Every science journal insists that nebulae are formed by “blowing winds” from exploding stars. They are often described as “star factories”, because when X-rays from nebulae are detected, they are said to be generated by fusion reactions in new stars.
Recently, astronomers from the University of Leeds reported that their computer simulations of the Rosette Nebula best describe its formation when a thin disk of dust and gas is plugged-in to their models, instead of a thick disk, or a spherical cloud. The simulation was created because “… the cavity observed in the centre of Rosette Nebula is too small when compared to the age of its central stars — something that has has puzzled astronomers for decades.”
The prevailing opinion is that nebulae form “knots” when “winds” from exploding stars “crash” into them. The winds are said to cause low density clouds to coalesce, eventually giving birth to stars through hydrogen fusion. Problems with the standard model of stellar evolution are not the topic of this paper. Suffice to say, Electric Universe theory sees plasma, not inert gas and dust, flowing through space. The physics of electricity applies, not the physics of wind. Planetary nebulae exhibit one or more plasma sheaths, or double layers, that alternately increase and decrease electric charge flow within them.
Electric discharges in plasma clouds create double layers. Positive charge builds up on one side of a double layer and negative charge on the other. An electric field develops between the sides, and if enough current is applied the double layer will glow, otherwise, it is described as “dark mode” and can only be seen in frequencies other than visible light.
As previously written, a neon lamp would model nebulae more correctly.
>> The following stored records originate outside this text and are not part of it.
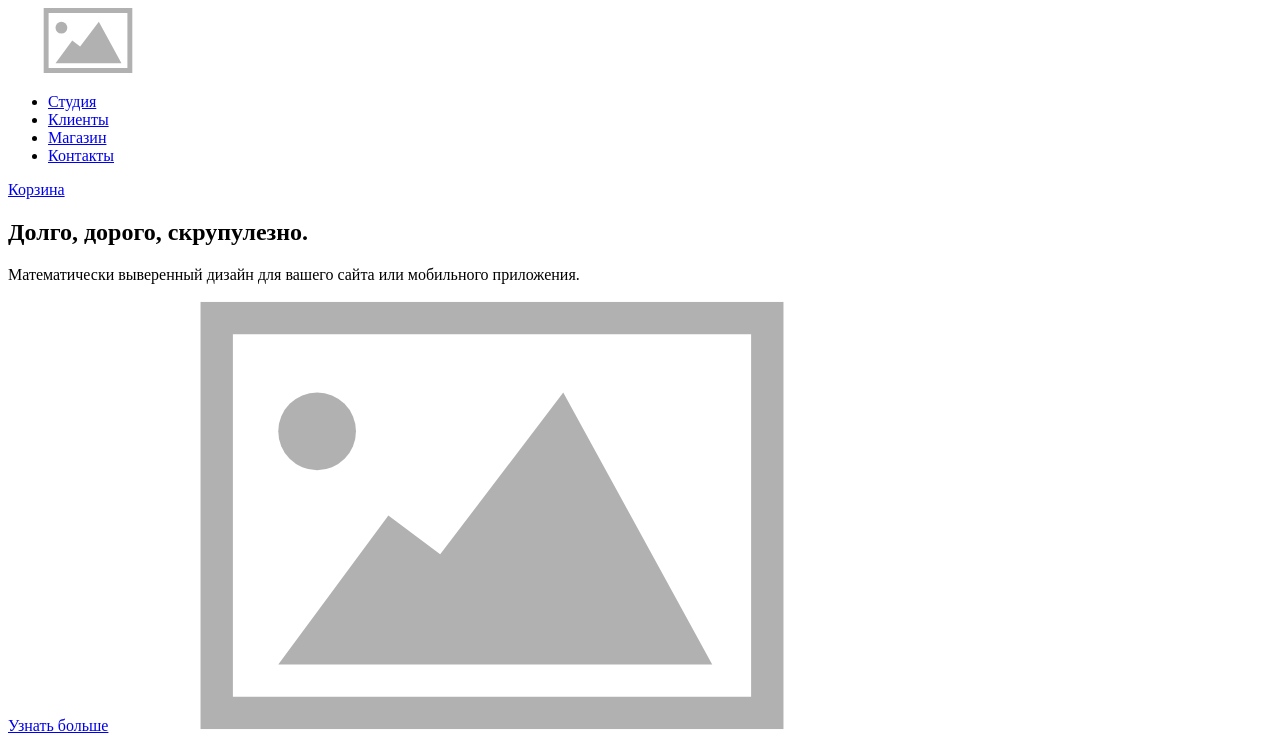
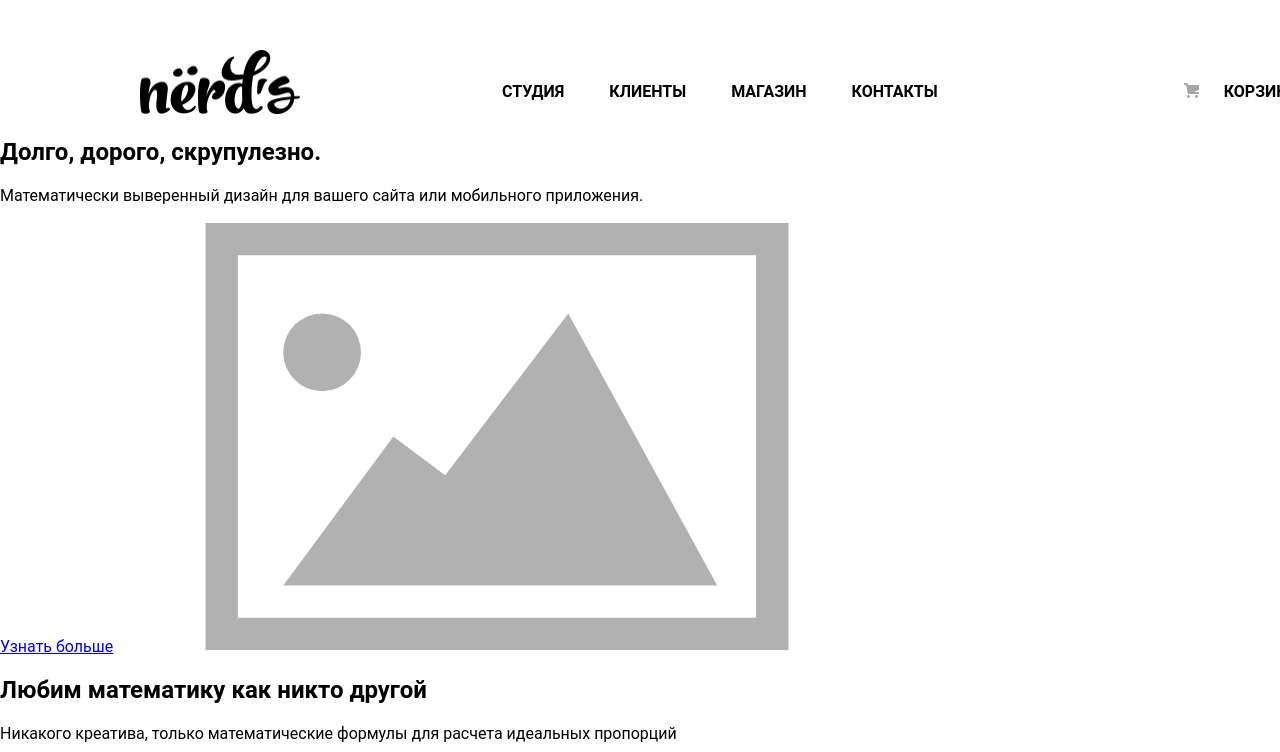
Before and after one commit to AndrewChernigovsky/nerds-girey, a plain HTML site: page index.html in a window 1280 px wide. Shown: the top 752 px of the page. Drawn offline with Linux system fonts and the light colour scheme.

Commit message:
Стили header

```diff
--- /dev/null
+++ b/css/style.css
@@ -0,0 +1,107 @@
+body {
+    width: 1440px;
+    margin: 0 auto;
+    max-width: 100%;
+    font-family: "Roboto" , sans-serif;
+}
+
+.header-main {
+    margin: 0;
+    padding: 0;
+}
+
+.header-main__wrapper {
+    display: flex;
+    margin: 0;
+    padding: 0;
+}
+
+.header-main__logo-link {
+    margin: 0;
+    margin-left: 140px;
+    margin-top: 49px;
+}
+
+.header-main__logo-image {
+    display: block;
+}
+
+.header-main__navigation {
+    margin-left: 202px;
+    margin-right: 246px;
+    margin-top: 75px;
+    margin-bottom: 9px;
+}
+
+.header-main__navigation-list {
+    display: flex;
+    margin: 0;
+    padding: 0;
+    list-style-type: none;
+    padding-top: 7px;
+    padding-bottom: 8px;
+}
+
+.header-main__navigation-list-item {
+    margin: 0;
+    padding: 0;
+    margin-left: 0;
+    margin-right: 45px;
+    font-size: 16px;
+    text-transform: uppercase;
+    font-weight: 700;
+}
+
+.header-main__navigation-list-item:last-child {
+    margin-right: 0;
+}
+
+.header-main__navigation-link {
+    display: block;
+    text-decoration: none;
+    color: black;
+    padding: 0;
+}
+
+.header-main__navigation-link:hover {
+    color:red;
+}
+
+.header-main__navigation-link:active {
+    color:grey;
+}
+
+.header-main__navigation-cart-link {
+    display: block;
+    box-sizing: border-box;
+    margin-top: 83px;
+    margin-right: 25px;
+    padding: 0;
+    text-decoration: none;
+    height: 15px;
+    width: 15px;
+}
+
+.header-main__navigation-cart {
+    margin: 0;
+    padding: 0;
+    padding-bottom: 8px;
+    padding-top: 7px;
+    margin-top: 75px;
+    margin-right: 140px;
+    margin-bottom: 9px;
+    font-size: 16px;
+    text-transform: uppercase;
+    font-weight: 700;
+    text-decoration: none;
+    color: black;
+}
+
+
+.header-main__navigation-cart:hover {
+    color:red;
+}
+
+.header-main__navigation-cart:active {
+    color:grey;
+}
--- a/index.html
+++ b/index.html
@@ -4,14 +4,15 @@
 <head>
     <meta charset="UTF-8">
     <meta name="viewport" content="width=device-width, initial-scale=1.0">
+    <link rel="stylesheet" href="./css/style.css">
     <title>Nerds-main</title>
 </head>
 
 <body>
     <header class="header-main">
         <div class="header-main__wrapper">
-            <a class="header-main__logo-link" href="#"><img class="header-main__logo-image"
-                    src="./image/placeholder.svg" alt="logotype" width="160px" height="65px"></a>
+            <a class="header-main__logo-link" href="#"><img class="header-main__logo-image" src="./image/nerds-logo.png"
+                    alt="logotype" width="160px" height="65px"></a>
             <nav class="header-main__navigation">
                 <ul class="header-main__navigation-list">
                     <li class="header-main__navigation-list-item"><a class="header-main__navigation-link"
@@ -24,6 +25,8 @@
                             href="#">Контакты</a></li>
                 </ul>
             </nav>
+            <a class="header-main__navigation-cart-link" href="#"><img class="header-main__navigation-cart-image"
+                    src="/image/cart-icon.svg" alt="Логотип корзины." width="15px" height="15px"></a>
             <a class="header-main__navigation-cart" href="#">Корзина</a>
         </div>
     </header>
```
Also changed, not shown: Image/cart-icon.svg (added), Image/nerds-logo.png (added).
Electricity passing through neon gas causes it to form a plasma that glows pale yellow. Other gases, such as oxygen or hydrogen, produce blue and red light, while heavier elements emit their own colors. The Rosette Nebula exhibits emissions at all of those wavelengths.
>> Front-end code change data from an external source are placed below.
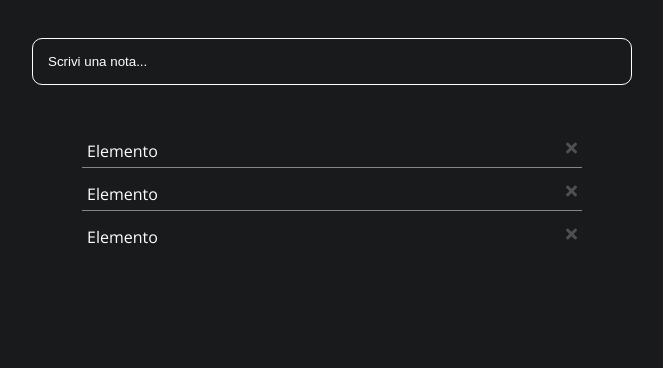
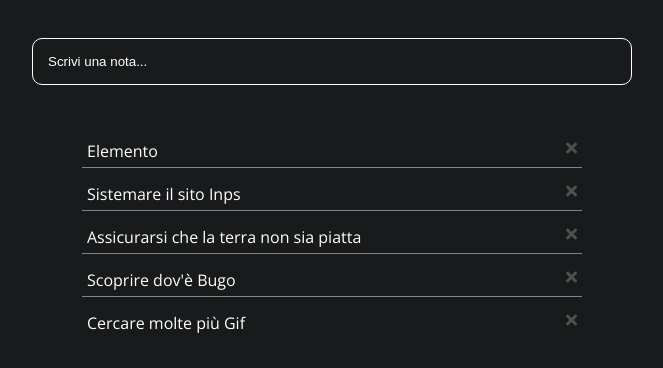
Before and after one commit to Vincenzo-Laveneziana/js-todo-clone, a plain HTML site: page index.html in a window 1280 px wide. Shown: the part 92-460 px from the top of the page, without its empty margins (308-971 px from the left). Drawn offline with nearby package versions, Linux system fonts and the light colour scheme.

Commit message:
inserimento elementi da js effettuato

```diff
--- a/css/main.css
+++ b/css/main.css
@@ -108,10 +108,10 @@ header h1{
   color: red;
 }
 
-.templates{
+.template{
   display: none;
 }
 
-.templates li{
+.template li{
   list-style: none;
 }
--- a/index.html
+++ b/index.html
@@ -35,13 +35,13 @@
 
       <ul class="todo flex ">
         <li class="element">Elemento <i class="fas fa-times"></i></li>
-        <li class="element">Elemento <i class="fas fa-times"></i></li>
-        <li class="element">Elemento <i class="fas fa-times"></i></li>
+
+
 
       </ul>
     </div>
 
-    <div class="templates">
+    <div class="template">
       <li class="element"><i class="fas fa-times"></i></li>
     </div>
 
--- a/js/main.js
+++ b/js/main.js
@@ -1,4 +1,43 @@
 $(document).ready(function () {
-  console.log("funzia");
 
-});
+
+  //Dati
+  var todoList = [
+    "Sistemare il sito Inps",
+    "Assicurarsi che la terra non sia piatta",
+    "Scoprire dov'è Bugo",
+    "Cercare molte più Gif"
+  ];
+
+  var list = $(".todo");
+
+
+  for(var i = 0; i < todoList.length; i++){
+
+    //cloniamo la x
+    var elementList = $(".template li").clone();
+
+    //aggiungere del testo al template
+    elementList.prepend(todoList[i]);
+
+    //aggiungere il clone alla lista de
+    list.append(elementList);
+  }
+
+
+
+
+
+
+
+
+
+
+
+
+
+
+
+
+
+});//fine ready
```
Astronomers, who think in absolute terms of gravity and mass, seldom think about electric charge. They think of charged particles moving along a magnetic field as a “jet”, instead of a field-aligned Birkeland current. They think of abrupt changes in the density and speed of charged particles as a “shock wave”, instead of a double layer that can explode.
Plasma’s behavior is driven by fluctuations in electric charge flow; meaning that electric forces in double layers are several orders of magnitude stronger than gravity. Double layers separate plasma into cells and filaments that can have different temperatures or densities. In the case of the Rosette Nebula, the image is a view “down the barrel” of a Bennett pinch structure formed by a pair of Birkeland current filaments. The Bennett pinch regions are seen end-on, where electricity flowing into them causes plasmas to radiate in a glow mode discharge.
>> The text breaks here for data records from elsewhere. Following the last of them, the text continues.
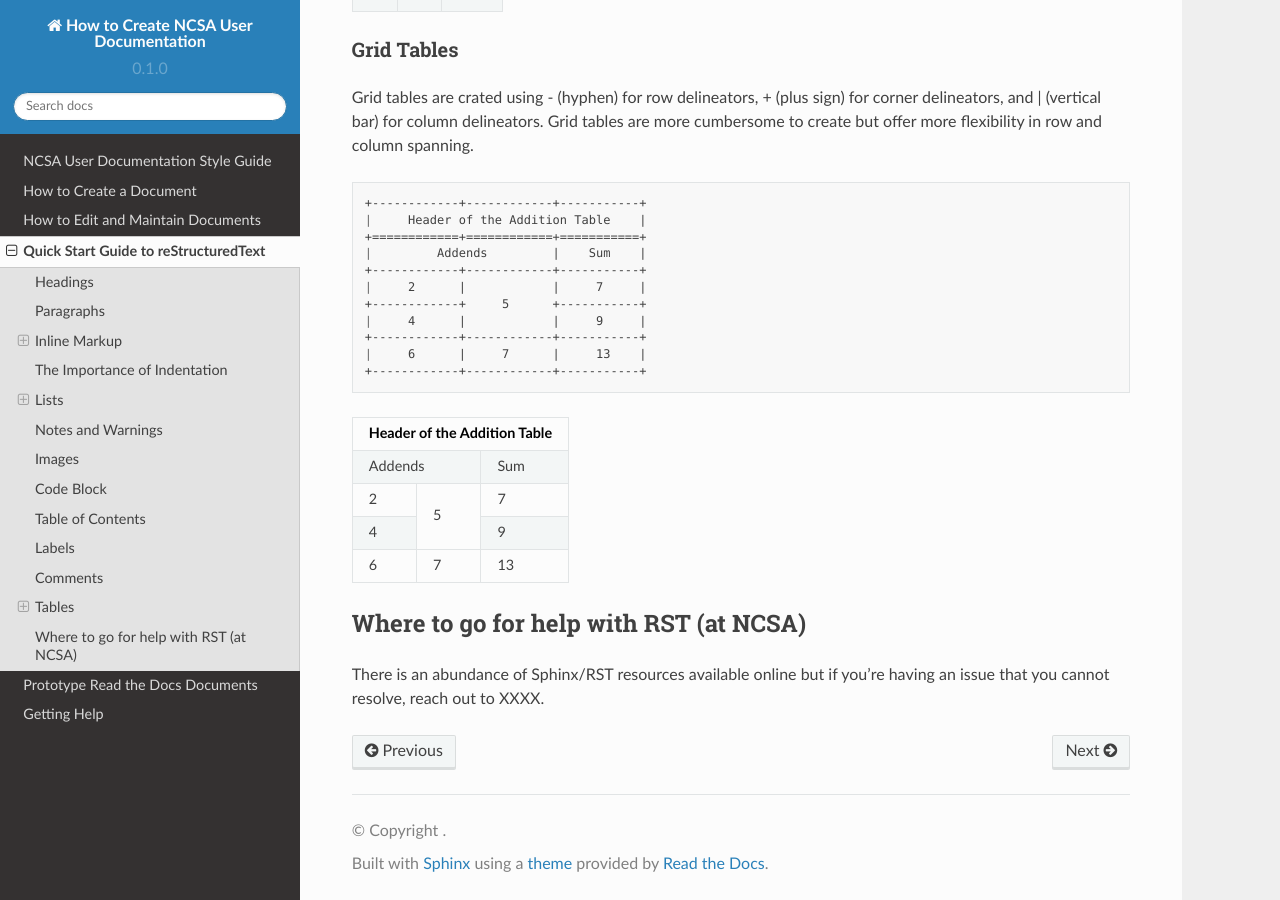
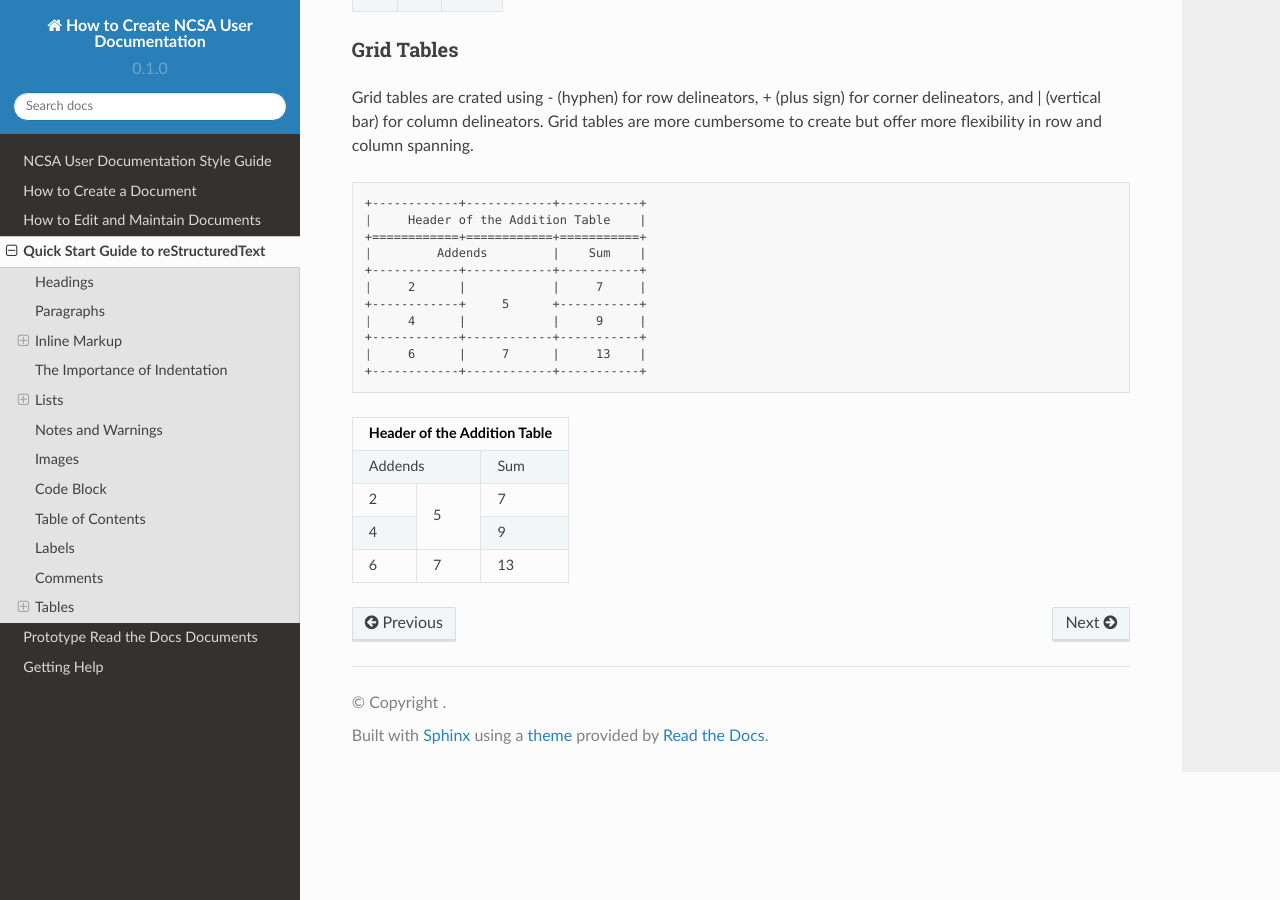
Before and after one commit to lhelms2/howto_rtd, a Sphinx documentation site: the page built from docs/source/quick_rst.rst, in a window 1280 px wide and 900 px high, scrolled down 6788 px. Built offline with Sphinx 7.4.7 and the Read the Docs theme 2.0.0, drawn with Linux system fonts in a browser that asks for light colours.

Commit message:
Update quick_rst.rst deleted help section
deleted help section, will be covered by overall rst help will be covered by getting help page

```diff
--- a/docs/source/quick_rst.rst
+++ b/docs/source/quick_rst.rst
@@ -353,8 +353,3 @@ Grid tables are crated using - (hyphen) for row delineators, + (plus sign) for c
 +------------+------------+-----------+
 |     6      |     7      |     13    |
 +------------+------------+-----------+
-
-Where to go for help with RST (at NCSA)
------------------------------------------
-
-There is an abundance of Sphinx/RST resources available online but if you're having an issue that you cannot resolve, reach out to XXXX.
```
Since charged particles in motion constitute an electric current, a magnetic field wraps around the current channel, diminishing with distance. That magnetic field gets stronger when more charged particles move in the same direction or when they move faster. Ions moving through the magnetic field are squeezed toward the axis. This is the Bennett pinch referred to, above.
As pointed-out in the past, 90% of the light from nebulae comes from ionized oxygen. Electric forces acting on stars might offset their internal positive charges. If that happens, the positive charges will repel each other and accelerate away from the centers of the stars, resulting in an expulsion disk composed of ionized gases and dust. Expulsion disks are most likely what forms nebular barrels, like the Rosette Nebula.
When electric charge flow is low and nebular plasmas contain small concentrations of dust, only the stars “light up” in arc-mode discharge. Where electrical stress is greater, curling filaments, jets, and the surrounding gas clouds also light up. Dust and gas can reflect the light from nearby stars, but the Rosette Nebula reveals characteristic filaments seen in laboratory plasma experiments.
Does charge separation take place in nebulae? It will, most likely, take centuries to answer that question, since the only way to detect a double layer in space is by flying a Langmuir probe through one. However, double layers abound everywhere in the Solar System: the Sun’s heliosphere, comet tails, and magnetospheres are all examples of charge separation in plasma.
An Electric Universe assumes that plasma behaves in the same way whether in the laboratory, or in a formation like the Rosette Nebula. Double layers, resulting from charge separation in space, prompted Nobel laureate Hannes Alfvén to suggest that they be considered their own class of celestial object. If that were so, astronomers would find important clues to the mysteries that confound them.